The term is coined from the Tagalog words "sanggunian" and "baranggay" which means "barangay advisory council".

It passes ordinances and resolutions for the effective administration of the barangay. Its powers and functions are defined by the Local Government Code of 1991.[1]

The council is headed by the barangay captain, who is also the barangay's chief executive, and is composed of seven kagawads or members, known also as barangay councilors, and the Sangguniang Kabataan chairman.

History[edit]

During the American Colonial Period, appointed Rural Councils were created, with four councillors assisting the council's Barrio Lieutenant, now known as the Barangay Captain. [2]The body was later renamed Barrio Council.[2]

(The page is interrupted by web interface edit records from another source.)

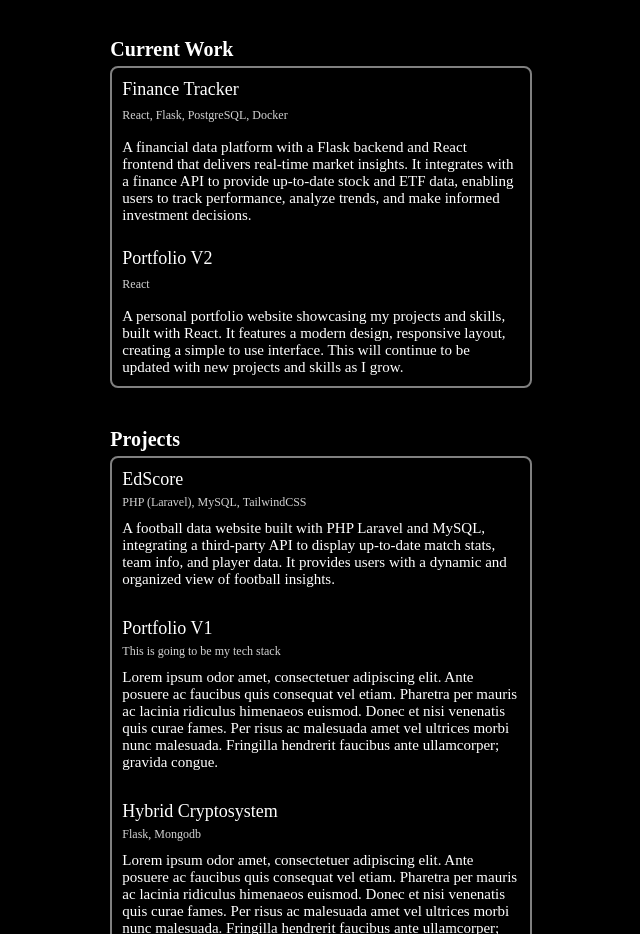
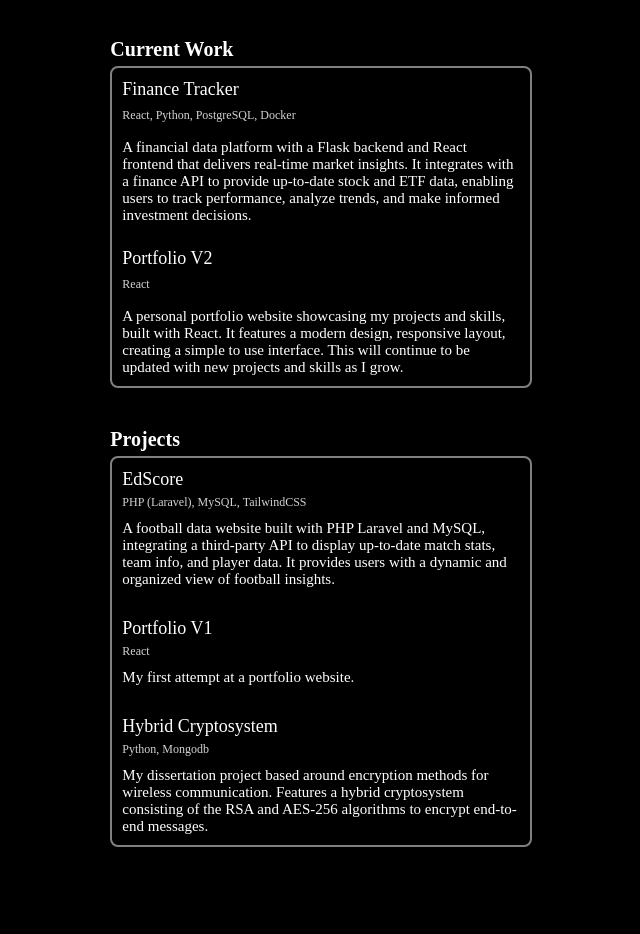
Before and after one commit to esorrie/portfolioV2, a React (Vite) app: page / in a window 1280 px wide. Shown: the part 138-1072 px from the top of the page, without its empty margins (319-959 px from the left). After the commit the page ends 985 px from the top, so only its background shows below. Built offline with nearby package versions, Linux system fonts and the light colour scheme.

Commit message:
update project tech stack and descriptions for Current and Projects components

```diff
--- a/src/Current.jsx
+++ b/src/Current.jsx
@@ -14,7 +14,7 @@ function Current() {
                         Finance Tracker
                     </div>
                     <div className='workTech'>
-                        React, Flask, PostgreSQL, Docker
+                        React, Python, PostgreSQL, Docker
                     </div>
                     <div className='workDescription'>
                         A financial data platform with a Flask backend and React frontend that delivers real-time market insights.
--- a/src/Projects.jsx
+++ b/src/Projects.jsx
@@ -22,15 +22,20 @@ function Projects() {
                     <div className='projectCard'>
                         <div className='projectCardA'>
                             <div className='projectName'> Portfolio V1</div>
-                            <div className='projectTech'> This is going to be my tech stack </div>
-                            <div className='projectDescription'> Lorem ipsum odor amet, consectetuer adipiscing elit. Ante posuere ac faucibus quis consequat vel etiam. Pharetra per mauris ac lacinia ridiculus himenaeos euismod. Donec et nisi venenatis quis curae fames. Per risus ac malesuada amet vel ultrices morbi nunc malesuada. Fringilla hendrerit faucibus ante ullamcorper; gravida congue. </div>
+                            <div className='projectTech'>React  </div>
+                            <div className='projectDescription'>
+                                My first attempt at a portfolio website.
+                            </div>
                         </div>
                     </div>
                     <div className='projectCard'>
                         <div className="projectCardA">
                             <div className='projectName'> Hybrid Cryptosystem </div>
-                            <div className='projectTech'> Flask, Mongodb </div>
-                            <div className='projectDescription'> Lorem ipsum odor amet, consectetuer adipiscing elit. Ante posuere ac faucibus quis consequat vel etiam. Pharetra per mauris ac lacinia ridiculus himenaeos euismod. Donec et nisi venenatis quis curae fames. Per risus ac malesuada amet vel ultrices morbi nunc malesuada. Fringilla hendrerit faucibus ante ullamcorper; gravida congue. </div>
+                            <div className='projectTech'> Python, Mongodb </div>
+                            <div className='projectDescription'>
+                                My dissertation project based around encryption methods for wireless communication.
+                                Features a hybrid cryptosystem consisting of the RSA and AES-256 algorithms to encrypt end-to-end messages.
+                            </div>
                         </div>
                     </div>
                 </div>
```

The 1959 Barrio Charter Act, passed after Philippine independence in 1946, changed the council from being appointed to elected.[3]

See also[edit]

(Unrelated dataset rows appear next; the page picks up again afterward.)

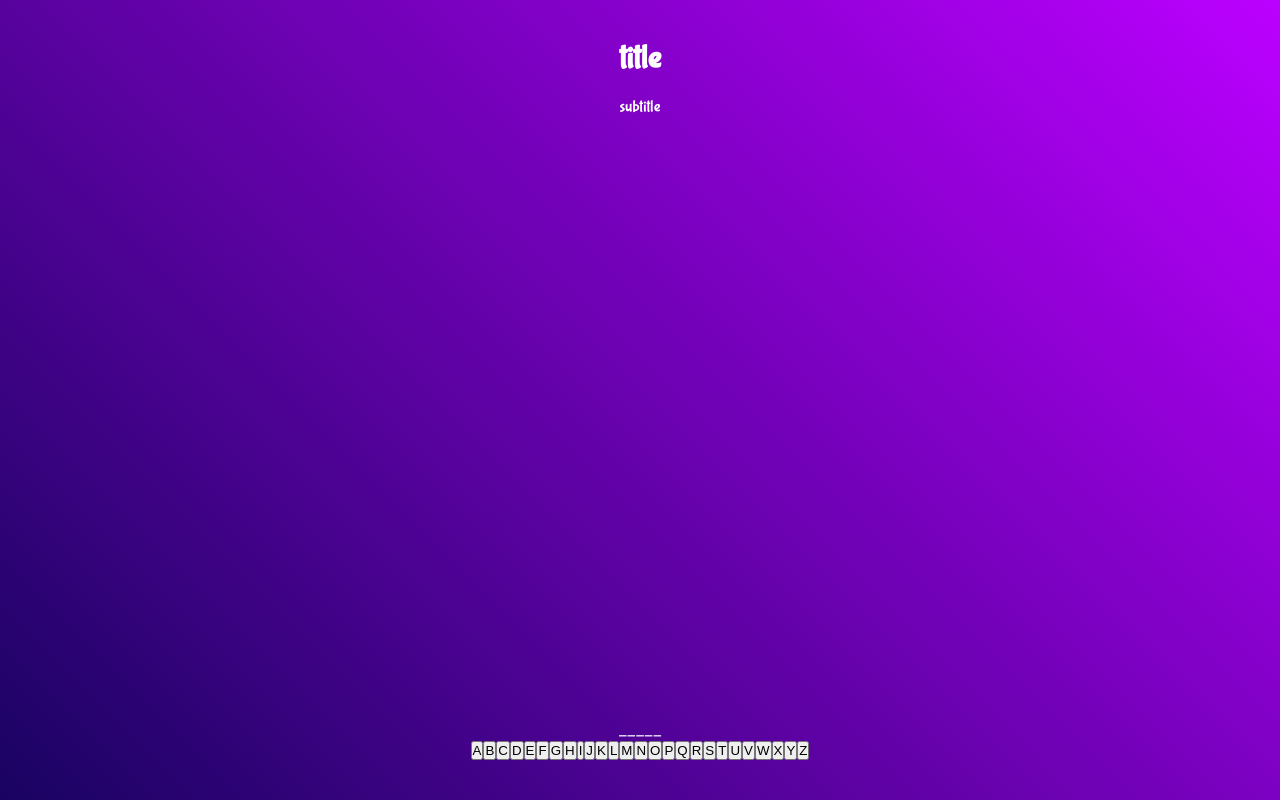
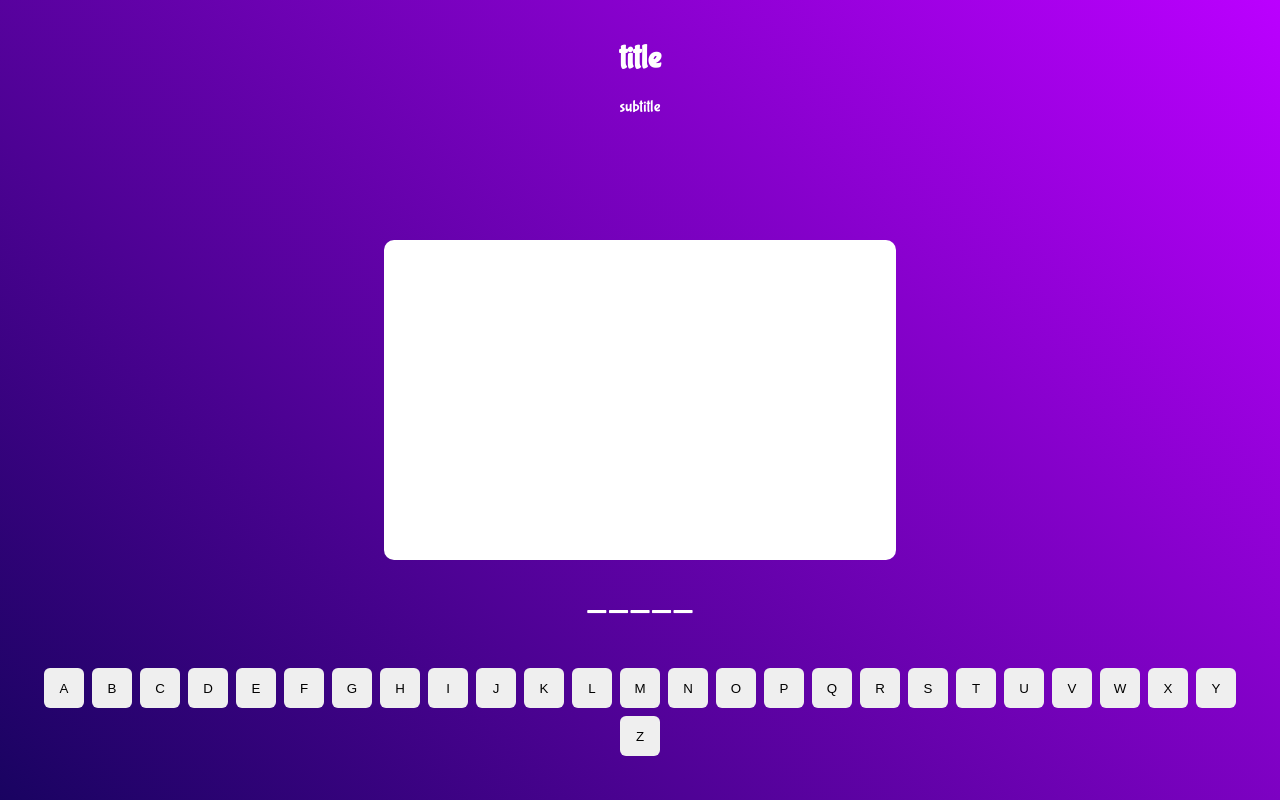
Before and after one commit to brennoEudes/hangman, a React (Create React App) app: page / in a window 1280 px wide. Built offline with nearby package versions, Linux system fonts and the light colour scheme.

Commit message:
hangman stylization

```diff
--- a/src/App.css
+++ b/src/App.css
@@ -38,22 +38,15 @@ body {
   gap: 2rem;
 }
 
-/* GALLOWS */
-.gallows {
+.hangman svg {
   background: white;
-  width: 24rem;
-  height: 60rem;
-  margin: 0 auto;
+  padding: 2rem;
+  border-radius: 1rem;
 
-  border-radius: 1.6rem;
-}
-
-/* HANGMAN */
-.hangman svg {
   position: absolute;
   top: 50%;
   left: 50%;
-  width: 30vw;
+  width: 40vw;
   height: 40vh;
   transform: translate(-50%, -50%);
 }
@@ -63,6 +56,40 @@ body {
   stroke: black;
   stroke-width: 4;
   fill: none;
+}
+
+/* HANGMAN */
+.hangman {
+  display: flex;
+  flex-direction: column;
+  align-items: center;
+  gap: 4rem;
+
+  .mask {
+    font-size: 4rem;
+  }
+}
+
+.alphabet-letters {
+  button {
+    border: none;
+    border-radius: 0.6rem;
+    padding: 1rem;
+    margin: 0.4rem;
+
+    width: 4rem;
+    height: 4rem;
+
+    cursor: pointer;
+  }
+
+  button:hover {
+    background: #74f4b0;
+  }
+
+  button[disabled] {
+    cursor: not-allowed;
+  }
 }
 
 /* POPUP */
```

References[edit]

  1. ^ DILG - Local Government Code of 1991
  2. ^ a b Zamora, Mario D. (1966). "Political Change and Tradition: The Case of Village Asia". In Karigoudar Ishwaran (Editor). International Studies in Sociology and Social Anthropology: Politics and Social Change. Leiden, the Netherlands: E.J. Brill. pp. 247–253. Retrieved 12 November 2012. 
  3. ^ Tigno, Jorge V. (2003). "Economic Vitality and Local Governance: The Political Economy of Decentralization in the Philippines". In Yasutami Shimomura, editor. Asian Development Experience: The role of governance in Asia Volume 2 of Asian Development Experience Series. Institute of Southeast Asian Studies. p. 266. ISBN 9789812302007. Retrieved 12 November 2012. 

External links[edit]